What you should do: The records below need copying. Match each line exactly.

Data for this task:
——

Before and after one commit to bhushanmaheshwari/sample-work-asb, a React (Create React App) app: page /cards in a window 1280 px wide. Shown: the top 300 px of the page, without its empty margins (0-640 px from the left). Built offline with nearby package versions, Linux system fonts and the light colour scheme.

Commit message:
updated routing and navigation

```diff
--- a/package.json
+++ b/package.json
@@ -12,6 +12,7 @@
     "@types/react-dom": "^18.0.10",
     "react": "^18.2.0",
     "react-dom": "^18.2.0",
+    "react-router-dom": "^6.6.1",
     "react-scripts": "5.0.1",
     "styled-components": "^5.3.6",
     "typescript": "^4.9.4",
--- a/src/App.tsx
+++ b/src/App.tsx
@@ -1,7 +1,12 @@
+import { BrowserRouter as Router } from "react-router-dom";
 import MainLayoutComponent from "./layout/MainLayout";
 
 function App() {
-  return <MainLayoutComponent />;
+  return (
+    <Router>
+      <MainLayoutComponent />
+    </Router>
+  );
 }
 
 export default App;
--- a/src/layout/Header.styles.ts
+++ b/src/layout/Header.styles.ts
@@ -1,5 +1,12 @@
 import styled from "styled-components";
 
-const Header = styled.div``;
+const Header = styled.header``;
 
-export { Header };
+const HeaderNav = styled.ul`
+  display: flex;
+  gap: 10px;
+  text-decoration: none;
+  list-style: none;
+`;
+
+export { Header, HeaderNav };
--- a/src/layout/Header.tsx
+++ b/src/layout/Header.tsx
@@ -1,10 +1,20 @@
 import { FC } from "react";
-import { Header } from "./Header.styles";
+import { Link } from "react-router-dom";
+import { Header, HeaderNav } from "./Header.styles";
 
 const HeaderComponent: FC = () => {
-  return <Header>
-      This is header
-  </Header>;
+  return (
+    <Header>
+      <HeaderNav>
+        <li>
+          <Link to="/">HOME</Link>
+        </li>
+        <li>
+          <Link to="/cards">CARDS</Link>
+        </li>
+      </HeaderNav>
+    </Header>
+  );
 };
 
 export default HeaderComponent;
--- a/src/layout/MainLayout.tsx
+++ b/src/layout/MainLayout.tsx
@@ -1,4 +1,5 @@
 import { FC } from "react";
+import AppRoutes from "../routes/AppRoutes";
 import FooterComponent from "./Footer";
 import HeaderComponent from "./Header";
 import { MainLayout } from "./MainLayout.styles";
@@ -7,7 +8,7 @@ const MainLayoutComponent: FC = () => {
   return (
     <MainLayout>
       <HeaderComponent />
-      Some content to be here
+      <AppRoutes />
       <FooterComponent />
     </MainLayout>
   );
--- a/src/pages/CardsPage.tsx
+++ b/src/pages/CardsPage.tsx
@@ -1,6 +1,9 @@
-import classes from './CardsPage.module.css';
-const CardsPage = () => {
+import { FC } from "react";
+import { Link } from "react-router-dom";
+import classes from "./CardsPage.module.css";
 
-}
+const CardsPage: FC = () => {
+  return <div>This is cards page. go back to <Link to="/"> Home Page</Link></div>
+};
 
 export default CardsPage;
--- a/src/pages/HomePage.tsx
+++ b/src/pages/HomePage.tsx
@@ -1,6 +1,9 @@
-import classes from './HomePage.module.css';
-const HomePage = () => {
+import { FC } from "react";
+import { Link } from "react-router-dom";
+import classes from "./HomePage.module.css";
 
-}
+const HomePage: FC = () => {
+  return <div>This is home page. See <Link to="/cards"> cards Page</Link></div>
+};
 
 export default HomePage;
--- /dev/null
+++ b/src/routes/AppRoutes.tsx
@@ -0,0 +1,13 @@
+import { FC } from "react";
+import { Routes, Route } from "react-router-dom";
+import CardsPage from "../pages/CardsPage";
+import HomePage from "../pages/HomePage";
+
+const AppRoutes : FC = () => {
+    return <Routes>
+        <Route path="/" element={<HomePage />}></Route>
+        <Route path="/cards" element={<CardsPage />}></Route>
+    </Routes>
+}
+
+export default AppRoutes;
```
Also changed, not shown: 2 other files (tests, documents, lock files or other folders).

——

Result of the task:
Before and after one commit to bhushanmaheshwari/sample-work-asb, a React (Create React App) app: page /cards in a window 1280 px wide. Shown: the top 300 px of the page, without its empty margins (0-640 px from the left). Built offline with nearby package versions, Linux system fonts and the light colour scheme.

Commit message:
updated routing and navigation

```diff
--- a/package.json
+++ b/package.json
@@ -12,6 +12,7 @@
     "@types/react-dom": "^18.0.10",
     "react": "^18.2.0",
     "react-dom": "^18.2.0",
+    "react-router-dom": "^6.6.1",
     "react-scripts": "5.0.1",
     "styled-components": "^5.3.6",
     "typescript": "^4.9.4",
--- a/src/App.tsx
+++ b/src/App.tsx
@@ -1,7 +1,12 @@
+import { BrowserRouter as Router } from "react-router-dom";
 import MainLayoutComponent from "./layout/MainLayout";
 
 function App() {
-  return <MainLayoutComponent />;
+  return (
+    <Router>
+      <MainLayoutComponent />
+    </Router>
+  );
 }
 
 export default App;
--- a/src/layout/Header.styles.ts
+++ b/src/layout/Header.styles.ts
@@ -1,5 +1,12 @@
 import styled from "styled-components";
 
-const Header = styled.div``;
+const Header = styled.header``;
 
-export { Header };
+const HeaderNav = styled.ul`
+  display: flex;
+  gap: 10px;
+  text-decoration: none;
+  list-style: none;
+`;
+
+export { Header, HeaderNav };
--- a/src/layout/Header.tsx
+++ b/src/layout/Header.tsx
@@ -1,10 +1,20 @@
 import { FC } from "react";
-import { Header } from "./Header.styles";
+import { Link } from "react-router-dom";
+import { Header, HeaderNav } from "./Header.styles";
 
 const HeaderComponent: FC = () => {
-  return <Header>
-      This is header
-  </Header>;
+  return (
+    <Header>
+      <HeaderNav>
+        <li>
+          <Link to="/">HOME</Link>
+        </li>
+        <li>
+          <Link to="/cards">CARDS</Link>
+        </li>
+      </HeaderNav>
+    </Header>
+  );
 };
 
 export default HeaderComponent;
--- a/src/layout/MainLayout.tsx
+++ b/src/layout/MainLayout.tsx
@@ -1,4 +1,5 @@
 import { FC } from "react";
+import AppRoutes from "../routes/AppRoutes";
 import FooterComponent from "./Footer";
 import HeaderComponent from "./Header";
 import { MainLayout } from "./MainLayout.styles";
@@ -7,7 +8,7 @@ const MainLayoutComponent: FC = () => {
   return (
     <MainLayout>
       <HeaderComponent />
-      Some content to be here
+      <AppRoutes />
       <FooterComponent />
     </MainLayout>
   );
--- a/src/pages/CardsPage.tsx
+++ b/src/pages/CardsPage.tsx
@@ -1,6 +1,9 @@
-import classes from './CardsPage.module.css';
-const CardsPage = () => {
+import { FC } from "react";
+import { Link } from "react-router-dom";
+import classes from "./CardsPage.module.css";
 
-}
+const CardsPage: FC = () => {
+  return <div>This is cards page. go back to <Link to="/"> Home Page</Link></div>
+};
 
 export default CardsPage;
--- a/src/pages/HomePage.tsx
+++ b/src/pages/HomePage.tsx
@@ -1,6 +1,9 @@
-import classes from './HomePage.module.css';
-const HomePage = () => {
+import { FC } from "react";
+import { Link } from "react-router-dom";
+import classes from "./HomePage.module.css";
 
-}
+const HomePage: FC = () => {
+  return <div>This is home page. See <Link to="/cards"> cards Page</Link></div>
+};
 
 export default HomePage;
--- /dev/null
+++ b/src/routes/AppRoutes.tsx
@@ -0,0 +1,13 @@
+import { FC } from "react";
+import { Routes, Route } from "react-router-dom";
+import CardsPage from "../pages/CardsPage";
+import HomePage from "../pages/HomePage";
+
+const AppRoutes : FC = () => {
+    return <Routes>
+        <Route path="/" element={<HomePage />}></Route>
+        <Route path="/cards" element={<CardsPage />}></Route>
+    </Routes>
+}
+
+export default AppRoutes;
```
Also changed, not shown: 2 other files (tests, documents, lock files or other folders).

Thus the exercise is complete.